* **PROBLEM TO WORK ON**: Determine the number of lines below that contain the string "interdits", and state only that number.

Stored items from a collection
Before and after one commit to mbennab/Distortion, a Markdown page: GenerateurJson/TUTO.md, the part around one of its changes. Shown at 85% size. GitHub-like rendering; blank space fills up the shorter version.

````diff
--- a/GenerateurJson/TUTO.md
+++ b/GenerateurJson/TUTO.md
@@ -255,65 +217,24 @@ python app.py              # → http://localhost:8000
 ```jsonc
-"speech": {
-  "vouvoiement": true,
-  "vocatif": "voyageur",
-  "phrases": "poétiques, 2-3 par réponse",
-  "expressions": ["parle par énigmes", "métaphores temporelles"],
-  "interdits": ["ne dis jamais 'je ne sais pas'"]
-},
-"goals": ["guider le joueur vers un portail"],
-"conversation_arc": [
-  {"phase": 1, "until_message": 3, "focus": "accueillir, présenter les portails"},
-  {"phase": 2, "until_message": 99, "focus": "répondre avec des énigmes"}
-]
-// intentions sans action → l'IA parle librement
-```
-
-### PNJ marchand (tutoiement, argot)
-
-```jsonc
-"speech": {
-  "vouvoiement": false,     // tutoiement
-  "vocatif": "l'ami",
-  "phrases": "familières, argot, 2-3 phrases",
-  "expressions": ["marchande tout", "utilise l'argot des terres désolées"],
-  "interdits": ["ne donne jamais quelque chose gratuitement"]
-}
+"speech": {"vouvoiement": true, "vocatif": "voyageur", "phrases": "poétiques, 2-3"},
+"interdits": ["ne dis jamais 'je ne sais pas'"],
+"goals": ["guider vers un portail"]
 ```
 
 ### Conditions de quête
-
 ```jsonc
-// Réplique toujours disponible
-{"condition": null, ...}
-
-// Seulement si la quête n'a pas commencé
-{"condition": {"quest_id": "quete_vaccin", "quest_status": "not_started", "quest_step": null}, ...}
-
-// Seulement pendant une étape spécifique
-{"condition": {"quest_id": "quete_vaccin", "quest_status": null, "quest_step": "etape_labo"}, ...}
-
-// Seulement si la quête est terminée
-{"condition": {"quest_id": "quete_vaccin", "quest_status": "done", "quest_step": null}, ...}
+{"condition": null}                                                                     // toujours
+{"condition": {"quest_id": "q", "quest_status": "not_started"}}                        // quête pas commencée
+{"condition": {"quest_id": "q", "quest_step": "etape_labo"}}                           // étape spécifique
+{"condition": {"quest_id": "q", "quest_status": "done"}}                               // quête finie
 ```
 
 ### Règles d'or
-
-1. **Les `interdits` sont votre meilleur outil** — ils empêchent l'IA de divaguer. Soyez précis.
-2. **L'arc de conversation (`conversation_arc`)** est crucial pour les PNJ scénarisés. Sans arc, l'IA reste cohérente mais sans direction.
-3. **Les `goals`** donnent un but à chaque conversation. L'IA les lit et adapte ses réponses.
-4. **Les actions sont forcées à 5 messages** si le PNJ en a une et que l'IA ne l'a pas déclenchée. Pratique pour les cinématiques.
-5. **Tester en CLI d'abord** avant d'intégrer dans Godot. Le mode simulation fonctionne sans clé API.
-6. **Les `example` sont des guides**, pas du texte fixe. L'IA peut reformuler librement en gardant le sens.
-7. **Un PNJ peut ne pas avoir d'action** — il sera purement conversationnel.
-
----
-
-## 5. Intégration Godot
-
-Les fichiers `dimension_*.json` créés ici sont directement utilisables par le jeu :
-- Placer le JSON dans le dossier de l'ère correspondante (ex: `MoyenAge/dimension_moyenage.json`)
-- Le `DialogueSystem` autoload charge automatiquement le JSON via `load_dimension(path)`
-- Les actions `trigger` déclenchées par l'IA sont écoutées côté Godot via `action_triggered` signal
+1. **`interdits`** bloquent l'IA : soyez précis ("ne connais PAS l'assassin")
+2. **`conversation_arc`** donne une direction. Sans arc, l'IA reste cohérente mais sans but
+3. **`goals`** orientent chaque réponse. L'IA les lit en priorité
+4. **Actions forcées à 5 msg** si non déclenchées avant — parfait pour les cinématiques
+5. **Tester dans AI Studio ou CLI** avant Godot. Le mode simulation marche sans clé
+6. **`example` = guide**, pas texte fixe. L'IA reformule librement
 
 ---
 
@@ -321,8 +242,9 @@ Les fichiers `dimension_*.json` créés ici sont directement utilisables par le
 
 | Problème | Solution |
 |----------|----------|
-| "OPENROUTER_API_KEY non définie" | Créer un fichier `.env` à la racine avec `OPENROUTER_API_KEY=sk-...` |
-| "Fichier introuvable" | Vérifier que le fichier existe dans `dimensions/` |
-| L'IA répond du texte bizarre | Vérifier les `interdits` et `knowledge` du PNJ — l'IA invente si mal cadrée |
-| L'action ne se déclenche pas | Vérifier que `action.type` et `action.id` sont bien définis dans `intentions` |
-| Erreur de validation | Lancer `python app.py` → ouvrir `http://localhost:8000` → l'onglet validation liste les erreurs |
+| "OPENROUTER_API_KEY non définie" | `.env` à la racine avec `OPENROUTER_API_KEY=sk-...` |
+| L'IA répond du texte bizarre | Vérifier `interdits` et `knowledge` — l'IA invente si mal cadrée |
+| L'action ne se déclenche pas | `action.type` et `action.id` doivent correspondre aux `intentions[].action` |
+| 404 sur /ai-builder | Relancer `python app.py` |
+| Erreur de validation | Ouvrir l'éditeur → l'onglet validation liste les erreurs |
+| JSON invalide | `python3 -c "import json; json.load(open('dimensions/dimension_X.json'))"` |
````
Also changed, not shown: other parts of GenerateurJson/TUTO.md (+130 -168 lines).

* **TASK RESULT**: 7